PROBLEM TO SOLVE:
From the listing below, work out the number of lines containing "Frontend" and give that number without comment.
*** Opening of DATASET ENTRIES ***
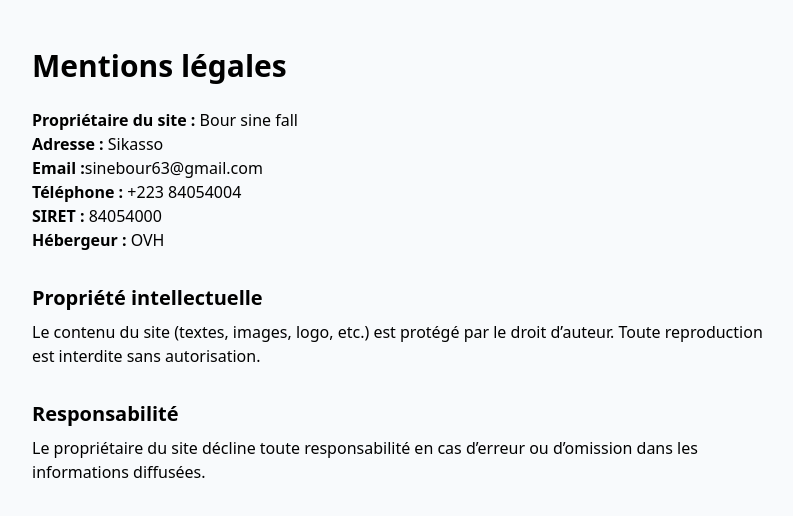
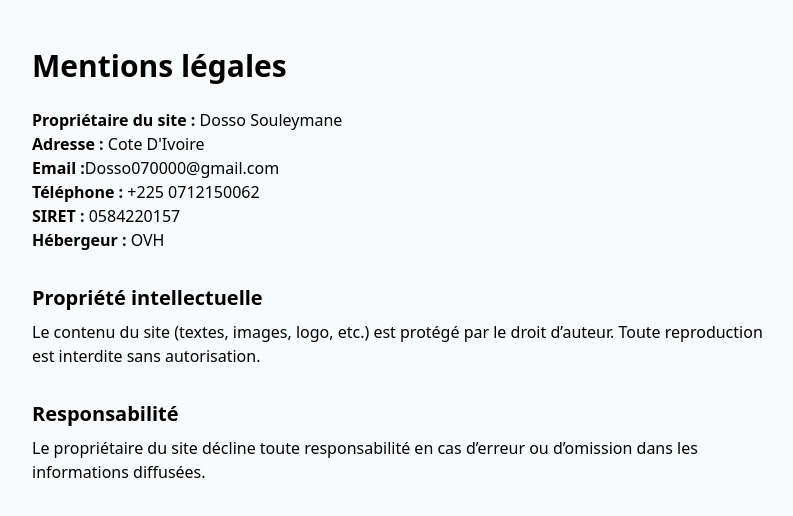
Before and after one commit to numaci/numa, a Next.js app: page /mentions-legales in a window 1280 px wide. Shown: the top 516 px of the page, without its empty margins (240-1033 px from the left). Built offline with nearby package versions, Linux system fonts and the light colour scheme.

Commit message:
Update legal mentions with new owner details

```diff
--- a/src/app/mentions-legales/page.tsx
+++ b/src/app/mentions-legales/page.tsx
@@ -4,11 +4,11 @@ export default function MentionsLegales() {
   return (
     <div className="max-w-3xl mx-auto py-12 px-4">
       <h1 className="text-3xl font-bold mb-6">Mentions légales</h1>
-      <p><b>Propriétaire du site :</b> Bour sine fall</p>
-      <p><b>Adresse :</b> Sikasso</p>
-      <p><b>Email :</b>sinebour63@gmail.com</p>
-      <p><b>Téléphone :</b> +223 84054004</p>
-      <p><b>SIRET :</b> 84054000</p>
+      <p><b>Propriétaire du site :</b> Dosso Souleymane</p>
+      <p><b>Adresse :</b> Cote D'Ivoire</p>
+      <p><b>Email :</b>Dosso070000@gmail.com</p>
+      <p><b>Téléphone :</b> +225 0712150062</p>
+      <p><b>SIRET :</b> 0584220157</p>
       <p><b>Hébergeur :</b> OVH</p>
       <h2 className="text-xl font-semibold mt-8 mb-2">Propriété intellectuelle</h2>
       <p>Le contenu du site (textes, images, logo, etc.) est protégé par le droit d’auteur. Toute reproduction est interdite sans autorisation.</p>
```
*** Close of DATASET ENTRIES ***
*** Opening of DATASET ENTRIES ***
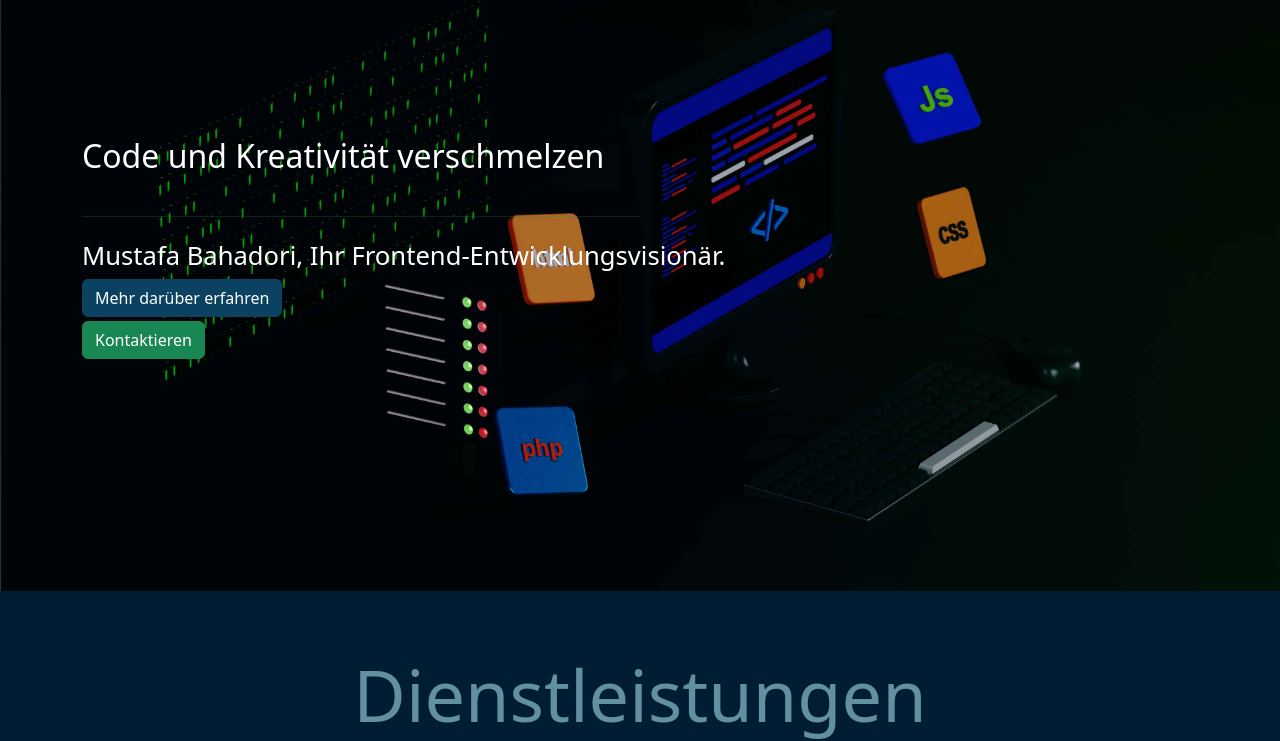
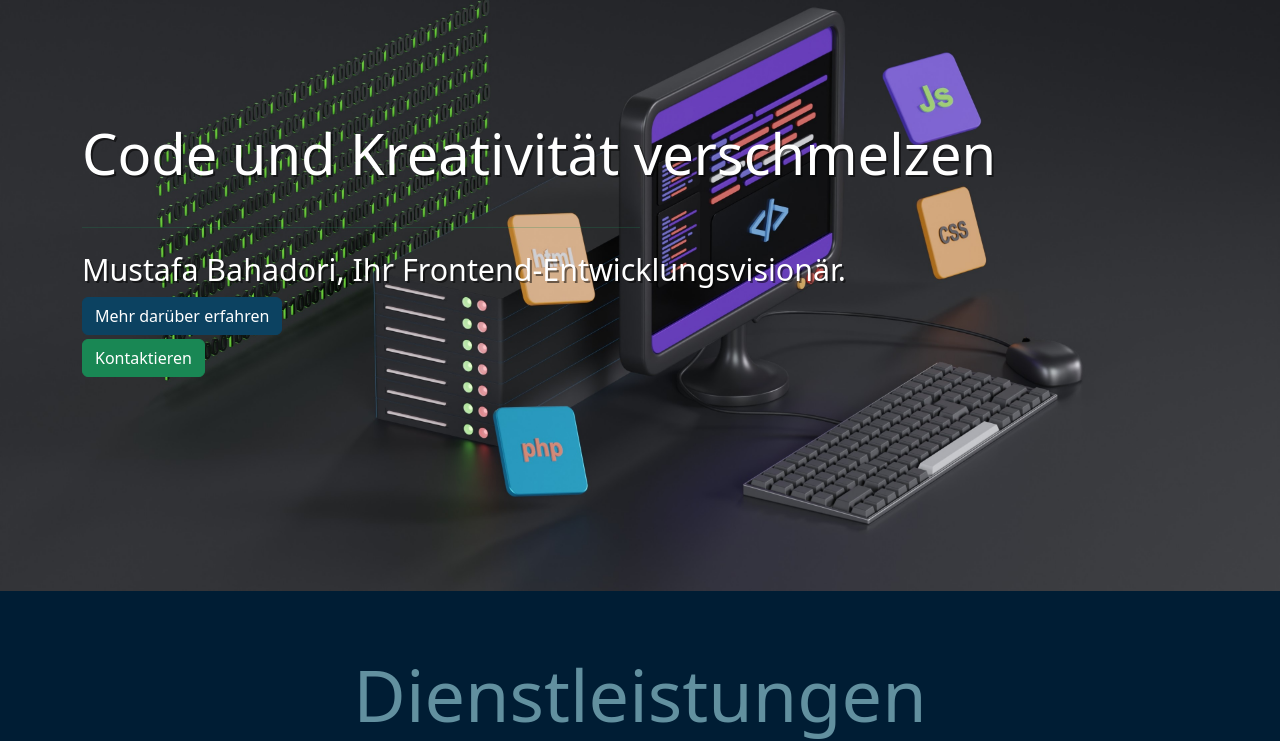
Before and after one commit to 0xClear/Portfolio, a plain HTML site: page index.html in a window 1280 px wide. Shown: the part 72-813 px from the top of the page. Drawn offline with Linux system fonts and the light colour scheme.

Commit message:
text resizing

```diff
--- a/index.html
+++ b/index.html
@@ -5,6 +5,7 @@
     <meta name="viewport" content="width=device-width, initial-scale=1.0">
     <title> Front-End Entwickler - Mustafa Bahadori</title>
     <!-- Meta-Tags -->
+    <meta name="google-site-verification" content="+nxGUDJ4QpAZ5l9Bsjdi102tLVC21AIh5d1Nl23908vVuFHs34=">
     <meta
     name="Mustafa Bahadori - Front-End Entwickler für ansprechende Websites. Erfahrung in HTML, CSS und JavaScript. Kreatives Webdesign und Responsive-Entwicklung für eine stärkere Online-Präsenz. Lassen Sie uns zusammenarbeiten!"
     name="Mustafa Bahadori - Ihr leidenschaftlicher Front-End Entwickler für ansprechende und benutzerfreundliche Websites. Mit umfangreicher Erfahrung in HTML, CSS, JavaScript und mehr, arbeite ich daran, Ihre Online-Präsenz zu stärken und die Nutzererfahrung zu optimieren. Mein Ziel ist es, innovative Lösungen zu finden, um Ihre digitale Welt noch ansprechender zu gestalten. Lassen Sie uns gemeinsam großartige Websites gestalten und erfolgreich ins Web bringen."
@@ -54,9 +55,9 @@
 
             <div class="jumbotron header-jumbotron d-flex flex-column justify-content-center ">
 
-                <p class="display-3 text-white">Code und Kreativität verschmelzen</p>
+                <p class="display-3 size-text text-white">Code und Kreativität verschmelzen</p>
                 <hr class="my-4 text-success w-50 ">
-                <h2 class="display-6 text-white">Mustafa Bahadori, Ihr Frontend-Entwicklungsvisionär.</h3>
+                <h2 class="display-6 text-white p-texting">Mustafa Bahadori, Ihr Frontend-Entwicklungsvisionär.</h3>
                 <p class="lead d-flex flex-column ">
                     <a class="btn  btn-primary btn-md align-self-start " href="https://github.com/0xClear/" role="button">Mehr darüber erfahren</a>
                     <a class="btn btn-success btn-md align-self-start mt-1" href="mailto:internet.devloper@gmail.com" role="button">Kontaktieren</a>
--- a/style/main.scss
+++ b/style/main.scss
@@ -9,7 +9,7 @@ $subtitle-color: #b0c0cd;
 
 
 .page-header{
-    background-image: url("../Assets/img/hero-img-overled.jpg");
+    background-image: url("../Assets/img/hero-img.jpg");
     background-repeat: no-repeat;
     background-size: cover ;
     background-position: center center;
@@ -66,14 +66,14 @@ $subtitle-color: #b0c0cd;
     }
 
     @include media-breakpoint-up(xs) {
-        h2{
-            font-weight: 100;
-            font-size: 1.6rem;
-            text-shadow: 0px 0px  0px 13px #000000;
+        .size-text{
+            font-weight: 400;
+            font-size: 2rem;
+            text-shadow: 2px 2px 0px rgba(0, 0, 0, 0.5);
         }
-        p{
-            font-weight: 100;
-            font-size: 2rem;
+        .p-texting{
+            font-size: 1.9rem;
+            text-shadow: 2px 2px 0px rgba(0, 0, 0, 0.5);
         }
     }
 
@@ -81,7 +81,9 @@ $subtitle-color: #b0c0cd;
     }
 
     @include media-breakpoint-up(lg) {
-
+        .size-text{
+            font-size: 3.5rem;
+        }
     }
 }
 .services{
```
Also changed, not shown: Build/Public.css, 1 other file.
*** Close of DATASET ENTRIES ***
*** Opening of DATASET ENTRIES ***
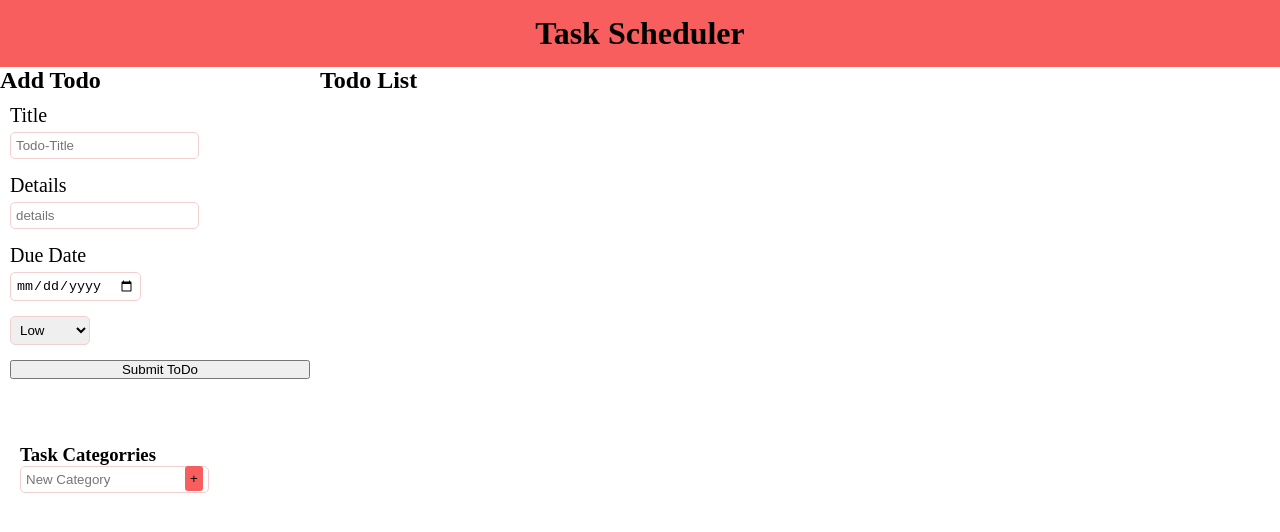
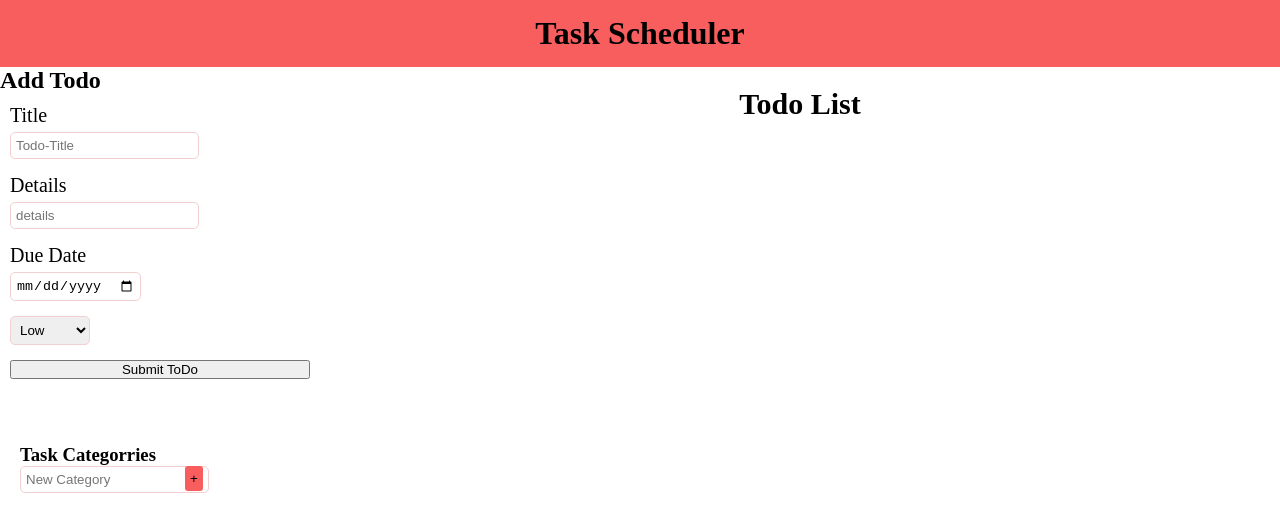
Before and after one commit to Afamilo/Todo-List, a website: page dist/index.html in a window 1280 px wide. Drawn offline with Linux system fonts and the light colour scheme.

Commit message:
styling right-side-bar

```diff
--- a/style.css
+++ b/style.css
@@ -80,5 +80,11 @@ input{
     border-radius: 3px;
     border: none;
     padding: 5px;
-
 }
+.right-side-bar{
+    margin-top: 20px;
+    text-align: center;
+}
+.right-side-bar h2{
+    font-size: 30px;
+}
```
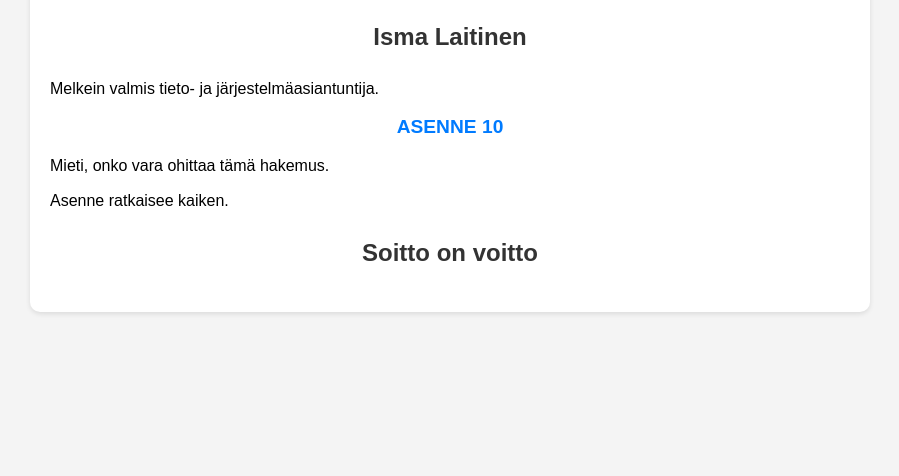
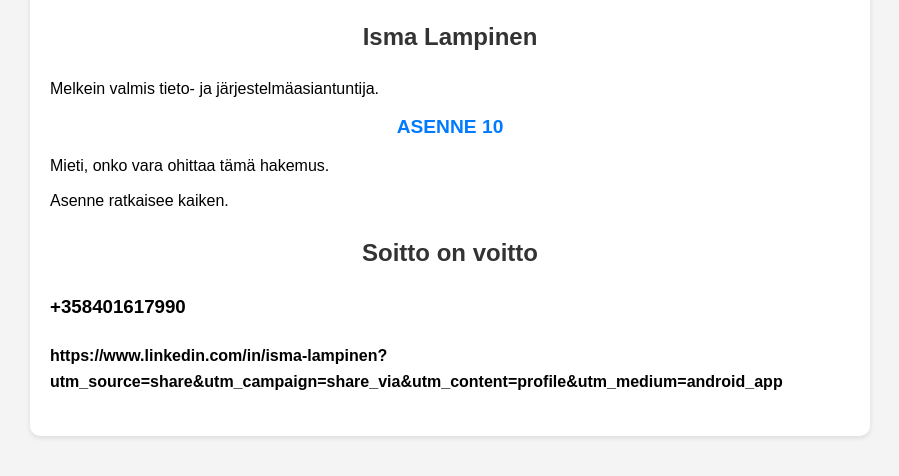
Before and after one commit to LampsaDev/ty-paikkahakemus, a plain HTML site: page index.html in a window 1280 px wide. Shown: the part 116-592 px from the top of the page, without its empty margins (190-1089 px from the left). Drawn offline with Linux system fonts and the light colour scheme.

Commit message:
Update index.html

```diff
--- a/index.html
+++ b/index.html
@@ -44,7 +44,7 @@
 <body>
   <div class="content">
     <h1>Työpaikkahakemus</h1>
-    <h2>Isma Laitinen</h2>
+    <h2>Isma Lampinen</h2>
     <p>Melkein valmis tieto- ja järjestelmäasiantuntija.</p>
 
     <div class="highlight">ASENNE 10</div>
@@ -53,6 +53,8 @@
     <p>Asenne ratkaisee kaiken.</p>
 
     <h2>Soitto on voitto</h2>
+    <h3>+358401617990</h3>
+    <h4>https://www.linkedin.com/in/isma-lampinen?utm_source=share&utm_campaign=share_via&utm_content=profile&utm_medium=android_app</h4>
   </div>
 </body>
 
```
*** Close of DATASET ENTRIES ***
RESPONSE AREA:
2